By Sara Bondell - September 23, 2022
Actor and comedian Eric Idle, best known for his role in “Monty Python,” calls his pancreatic cancer diagnosis lucky. Unlucky for having the disease, but lucky because it was diagnosed very early.
In a personal essay published in TIME, Idle, 79, opens up about his 2019 diagnosis. The cancer was unintentionally found while running some routine tests with his friend and doctor who specializes in preventive medicine. A blood test raised some red flags that led the doctor to suggest imaging of Idle’s pancreas.
“He and the MRI technician gaze at the ghost of a tumor sitting in the middle of my pancreas,” Idle wrote. “It is intact. It is unattached. But it is undeniable, most probably, the C thing. But this little puppy is fairly new. It hasn’t burst or spread.”
Oncologists told Idle they had never seen someone at such an early stage and were very optimistic.

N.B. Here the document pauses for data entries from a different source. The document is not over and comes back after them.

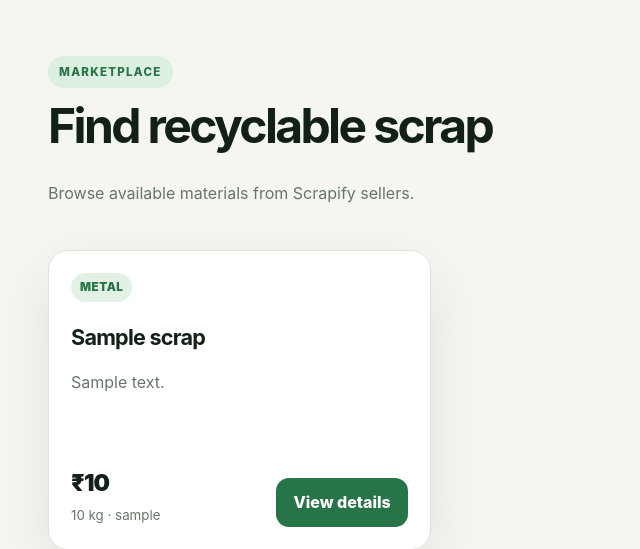
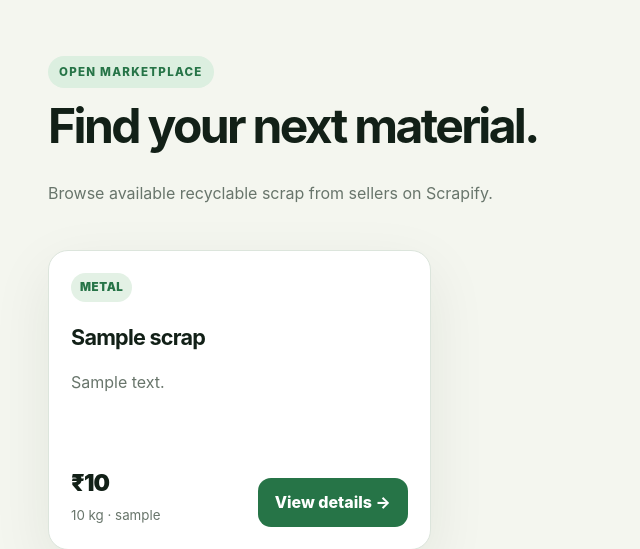
Before and after one commit to saksham-giri/ScrapiFy, a Django app: page /listings/marketplace/ in a window 1280 px wide. Shown: the part 75-624 px from the top of the page, without its empty margins (0-640 px from the left). Run offline with Django 5.2, Linux system fonts and the light colour scheme; a user stored in the database is signed in; tables that the repository leaves empty hold one stand-in row (values such as "Sample post").

Commit message:
Redesign Scrapify marketplace

```diff
--- a/listings/templates/marketplace.html
+++ b/listings/templates/marketplace.html
@@ -1,6 +1,6 @@
 {% extends 'base.html' %}
 {% block title %}Marketplace · Scrapify{% endblock %}
 {% block content %}
-<div class="page-heading"><div><span class="eyebrow">Marketplace</span><h1>Find recyclable scrap</h1><p class="muted">Browse available materials from Scrapify sellers.</p></div></div>
-{% if listings %}<div class="grid">{% for listing in listings %}<article class="card listing-card"><div><span class="badge">{{ listing.get_category_display }}</span><h2><a href="{% url 'scrapdetails' listing.id %}">{{ listing.title }}</a></h2><p class="muted">{{ listing.desc|truncatewords:18 }}</p></div><div class="card-footer"><div><div class="price">₹{{ listing.asking_price }}</div><small class="muted">{{ listing.weight }} kg · {{ listing.seller.username }}</small></div><a class="btn" href="{% url 'scrapdetails' listing.id %}">View details</a></div></article>{% endfor %}</div>{% else %}<div class="empty"><h2>Nothing available right now</h2><p>Check back soon for new scrap listings.</p></div>{% endif %}
+<div class="page-heading"><div><span class="eyebrow">Open marketplace</span><h1>Find your next material.</h1><p class="muted">Browse available recyclable scrap from sellers on Scrapify.</p></div></div>
+{% if listings %}<div class="grid">{% for listing in listings %}<article class="card listing-card"><div><span class="badge">{{ listing.get_category_display }}</span><h2><a href="{% url 'scrapdetails' listing.id %}">{{ listing.title }}</a></h2><p class="muted">{{ listing.desc|truncatewords:22 }}</p></div><div class="card-footer"><div><div class="price">₹{{ listing.asking_price }}</div><small class="muted">{{ listing.weight }} kg · {{ listing.seller.username }}</small></div><a class="btn" href="{% url 'scrapdetails' listing.id %}">View details →</a></div></article>{% endfor %}</div>{% else %}<div class="empty"><div style="font-size:3rem">⌁</div><h2>No listings available yet.</h2><p>New materials will appear here as sellers publish them.</p></div>{% endif %}
 {% endblock %}
```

“Most individuals are either asymptomatic until they present with painless jaundice, or they have several months of unrecognized symptoms of pancreatic cancer including weight loss, new onset or worsening diabetes, diarrhea, pancreatitis or queasiness of the stomach,” said Dr. Pamela Hodul, a gastrointestinal surgeon at Moffitt Cancer Center. “These symptoms often lead to patients being misdiagnosed with conditions such as insulin resistant diabetes, irritable bowel disease, gallbladder disease and ulcers.”
Idle had surgery, part of it robotic, and pathology results confirm the tumor was cancerous. The cancer had not spread to any lymph nodes and doctors could not find any trace of more cancer in his body.
“I had been a dead man walking,” Idle said. “I am going to live.”
Hodul says less than 20% of pancreatic cancer cases are caught early enough to be considered for surgery. “Surgery for pancreatic cancer is dependent on the location of the cancer. Cancers in the head of the pancreas require a Whipple procedure, however cancers of the body and tail require distal pancreatectomy and removal of the spleen.”
While Idle did not need any other treatment, Hodul says it is not uncommon for patients with early stage disease to require chemotherapy and radiation prior to surgery.
While Moffitt pancreatic cancer patients who have had surgery have a more than 35% five-year survival rate, there is still no reliable predictor of patient response because it is so dependent on an individual tumor’s biology. This is why it’s so important for pancreatic cancer patients to undergo genetic testing and screening.
More than two years later, Idle says he is feeling good. He accepted an offer to participate on season 8 of “The Masked Singer,” and even though he was eliminated from the competition, he says he was proud of his first performance since his surgery. He is now focused on working with Stand Up To Cancer to help raise funds for pancreatic cancer research and encourage others to focus on their health.
“Please talk to your doctor to understand which screening tests might be right for you and tell your loved ones to do the same,” he said. “Help me help others like me to survive.”